NOTE: Last Tuesday advocates for and against the Child Safe Playing Fields Act in New Hampshire made their arguments. What follows is a recap from Ellen Fine, founder of the Leah Collective.

Witnesses, like Dr. Alex Lu of Harvard who is on an ad hoc committee overseeing the Environmental Protection Agency, testified in favor of HB #495; he promised the committee that if NH passed this law, he would seek funding for studies to study the health of children in this state.

Rep. Smith (LEAD SPONSOR OF #495) and former Rep. Susan Wiley spoke eloquently about the common sense nature of protecting children from pesticides at schools and Rep. Gile (CO-SPONSOR), former Chair of Family Law Committee, added her personal testimony of years of experience in education and how the passage of #495 would make a huge difference in the early developmental stages of children’s lives.

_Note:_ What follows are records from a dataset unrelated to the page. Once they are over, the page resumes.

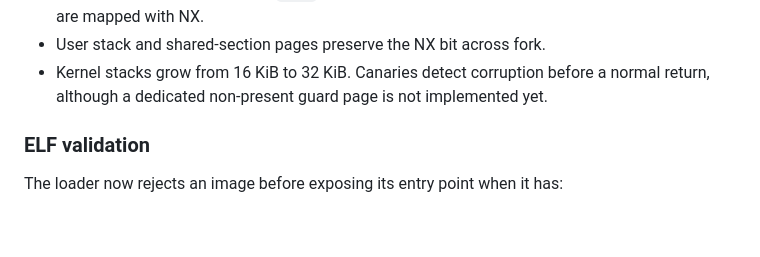
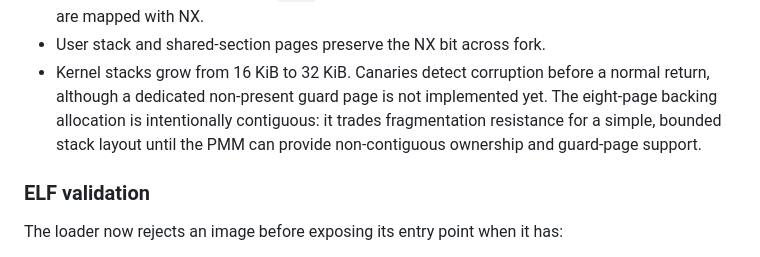
Before and after one commit to SavanDev/SavanXP, a Markdown page: docs/KERNEL_SECURITY.md, the part around the change. Drawn GitHub-style; blank space fills up the shorter version.

Commit message:
docs(process): B7 record contiguous kernel stacks

```diff
--- a/docs/KERNEL_SECURITY.md
+++ b/docs/KERNEL_SECURITY.md
@@ -70,7 +70,9 @@ The audit confirmed the following defenses were already present:
 - User stack and shared-section pages preserve the NX bit across fork.
 - Kernel stacks grow from 16 KiB to 32 KiB. Canaries detect corruption before a
   normal return, although a dedicated non-present guard page is not implemented
-  yet.
+  yet. The eight-page backing allocation is intentionally contiguous: it trades
+  fragmentation resistance for a simple, bounded stack layout until the PMM can
+  provide non-contiguous ownership and guard-page support.
 
 ### ELF validation
 
```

Doug and Patti Wood of Grassroots Environmental Education joined by in-state organic landscapers Brittany Phillips, Tom Kelly and Javier Gil gave legislators and the rest of us an excellent education on the basics of healthy organic approaches that would replace unsafe chemical methods of synthetic lawn care.

Bonnie Curry, medical editor of The LEAH Collective 32-page report on Children and Pesticide Exposure spoke about pesticide exposure and links to the Immune system and cancer, specifically lymphoma. The report, the work of many including lead researcher Kaija Starck, will be available online.

And finally Ellen Fine, Director of LEAH and senior editor of the report, presented information linking pesticides to asthma as a direct response to some legislators on the committee who still mistakenly believe there are no studies linking pesticides to cancer, asthma, ADD/ADHD, neurological and developmental impairment and childhood brain tumors.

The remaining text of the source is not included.